Jonas Savimbi rallied for his public reburial today, 17 years after he was killed by troops in a shootout that marked the end of the country’s devastating civil war.The ceremony was touted as a symbol of national reconciliation after decades of war. Savimbi, known as the “black rooster”, died in February 2002 during a clash with the army in central Angola. Soldiers buried him there and his public funeral and reburial came after long negotiations between Angolan authorities and Savimbi’s UNITA, now an opposition party.
“This moment should have happened 17 years ago,” Raul Danda, vice-president of UNITA, told AFP. A portrait of the charismatic but divisive rebel leader was placed before the coffin, which was drapped with UNITA’s green and red flag. “We have come to Lopitanga to pay homage and to confirm that we are here to continue your fight,” said UNITA chief Isaias Samakuva. “We bow before the defender of noble causes,” he said.
Angola, a former Portuguese colony, became a Cold War battleground after independence in 1975 when the Marxist-Leninist People’s Movement for the Liberation of Angola (MPLA) seized control. The United States lined up behind Savimbi’s National Union for the Total Independence of Angola (UNITA) rebels and the former Soviet Union and its allies like Cuba backed the MPLA.
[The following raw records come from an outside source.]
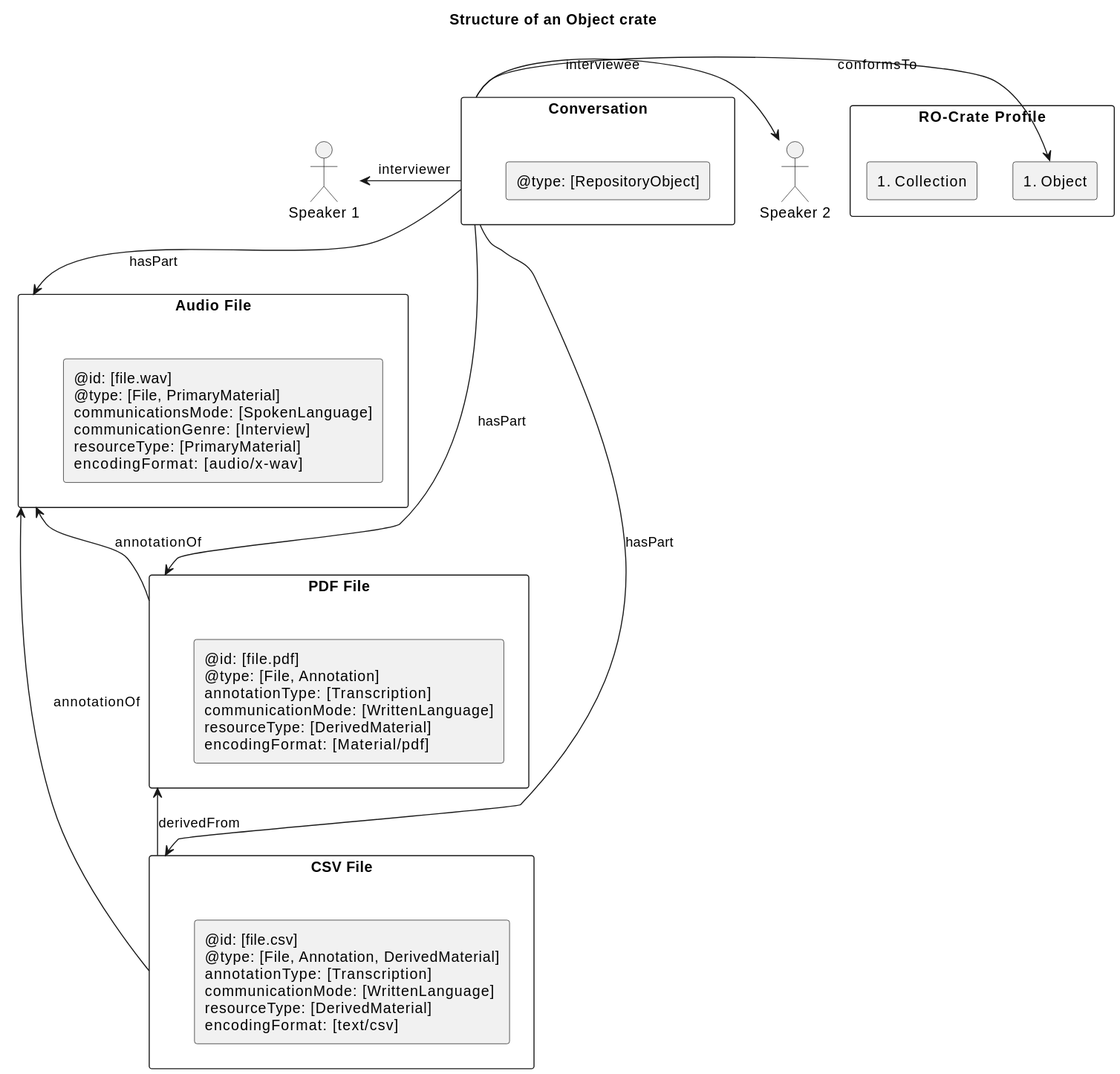
Language-Research-Technology/ldac-profile keeps this PlantUML diagram as profile/media/object-structure.svg. Above is the earlier version.
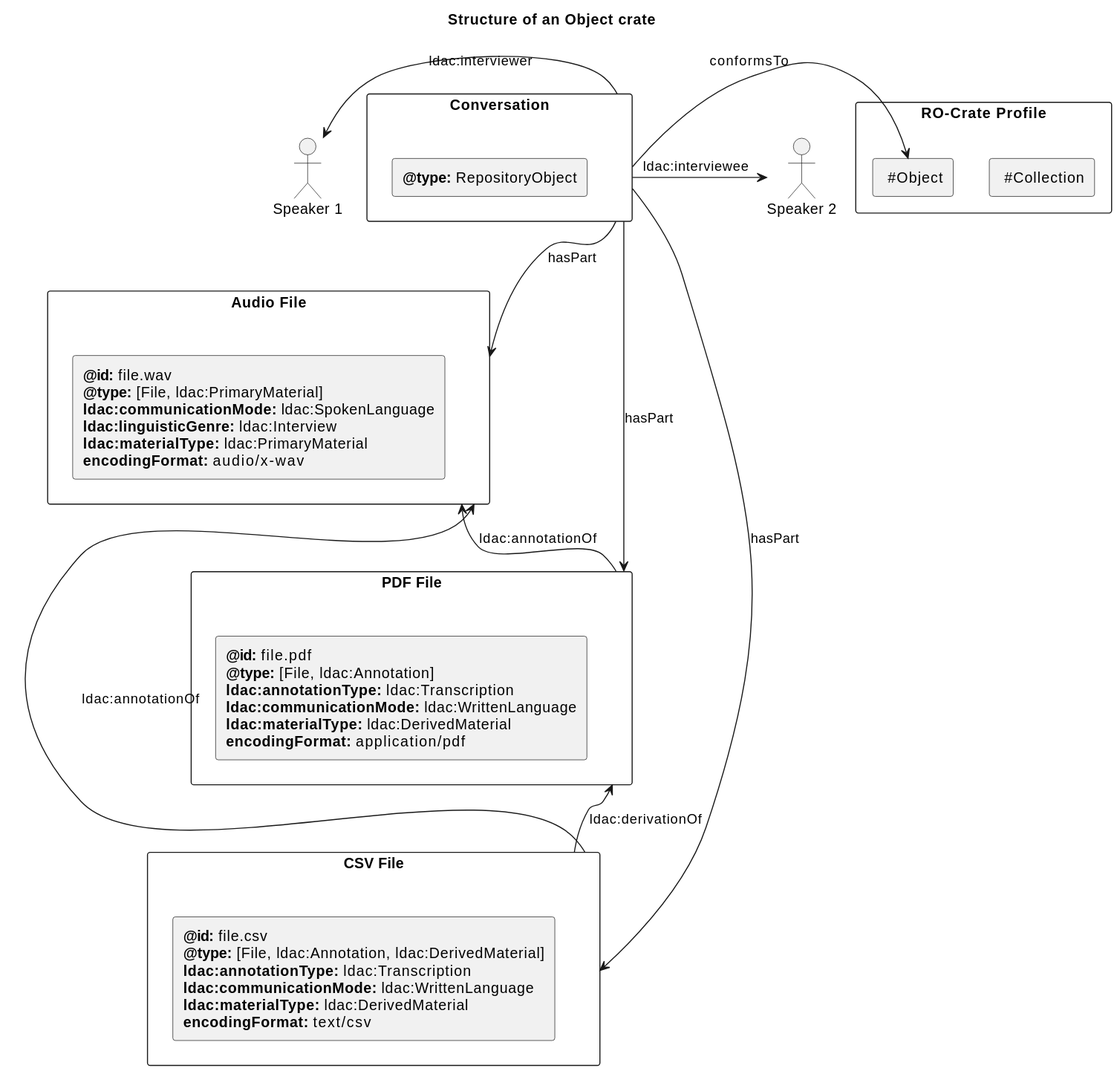
Later version of the same file.

What changed in the source:
```diff
@@ -6,39 +6,39 @@
 actor "Speaker 2" as s2
 
 rectangle "RO-Crate Profile" {
-rectangle "#Collection" as procoll
-rectangle "#Object" as proobj
+rectangle " #Collection" as procoll
+rectangle " #Object" as proobj
 }
 
 rectangle "Conversation" as c1 {
 
 
- rectangle "@type: [RepositoryObject]"
+ rectangle "<b>@type:</b> RepositoryObject"
 
 }
 rectangle "Audio File" as audio1 {
-   rectangle "@id: [file.wav]\n@type: [File, PrimaryMaterial]\ncommunicationsMode: [SpokenLanguage]\ncommunicationGenre: [Interview]\nresourceType: [PrimaryMaterial]\nencodingFormat: [audio/x-wav]"
+   rectangle "<b>@id:</b> file.wav\n<b>@type:</b> [File, ldac:PrimaryMaterial]\n<b>ldac:communicationMode:</b> ldac:SpokenLanguage\n<b>ldac:linguisticGenre:</b> ldac:Interview\n<b>ldac:materialType:</b> ldac:PrimaryMaterial\n<b>encodingFormat:</b> audio/x-wav"
 
 
 }
 rectangle "PDF File" as pdf1 {
-   rectangle "@id: [file.pdf]\n@type: [File, Annotation]\nannotationType: [Transcription]\ncommunicationMode: [WrittenLanguage]\nresourceType: [DerivedMaterial]\nencodingFormat: [Material/pdf]" as pt
+   rectangle "<b>@id:</b> file.pdf\n<b>@type:</b> [File, ldac:Annotation]\n<b>ldac:annotationType:</b> ldac:Transcription\n<b>ldac:communicationMode:</b> ldac:WrittenLanguage\n<b>ldac:materialType:</b> ldac:DerivedMaterial\n<b>encodingFormat:</b> application/pdf" as pt
 
 }
 
 rectangle "CSV File" as csv1 {
-   rectangle "@id: [file.csv]\n@type: [File, Annotation, DerivedMaterial]\nannotationType: [Transcription]\ncommunicationMode: [WrittenLanguage]\nresourceType: [DerivedMaterial]\nencodingFormat: [text/csv]"
+   rectangle "<b>@id:</b> file.csv\n<b>@type:</b> [File, ldac:Annotation, ldac:DerivedMaterial]\n<b>ldac:annotationType:</b> ldac:Transcription\n<b>ldac:communicationMode:</b> ldac:WrittenLanguage\n<b>ldac:materialType:</b> ldac:DerivedMaterial\n<b>encodingFormat:</b> text/csv"
 }
 
 c1 -down-> pdf1 : hasPart
 
-pdf1 -up-> audio1 : annotationOf
+pdf1 -up-> audio1 : ldac:annotationOf
 c1 -down-> audio1 : hasPart
 c1 -down-> csv1 : hasPart
-csv1 -up-> audio1 : annotationOf
-csv1 -up-> pdf1 : derivedFrom
+csv1 -up-> audio1 : ldac:annotationOf
+csv1 -up-> pdf1 : ldac:derivationOf
 
-c1 -left-> s1 : interviewer
-c1 -right-> s2 : interviewee
+c1 -left-> s1 : ldac:interviewer
+c1 -right-> s2 : ldac:interviewee
 c1 ->  proobj: conformsTo
 @enduml
```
A million people died in the conflict for the vast, oil-rich southern African nation, which played out over more than a quarter of a century. Early in 2002, soldiers pursued the 67-year-old Savimbi across the province of Moxico in central eastern Angola. On February 22, they caught up with him. He fought back but was soon killed. His body was taken to the provincial capital Luena and hurriedly buried in a cemetery, with a cross of iron on the mound of red soil. The public funeral is “an important sign of national reconciliation,” said Raphael, one of Savimbi’s 30 children. But no representative of the Angolan government was present at Saturday’s ceremony.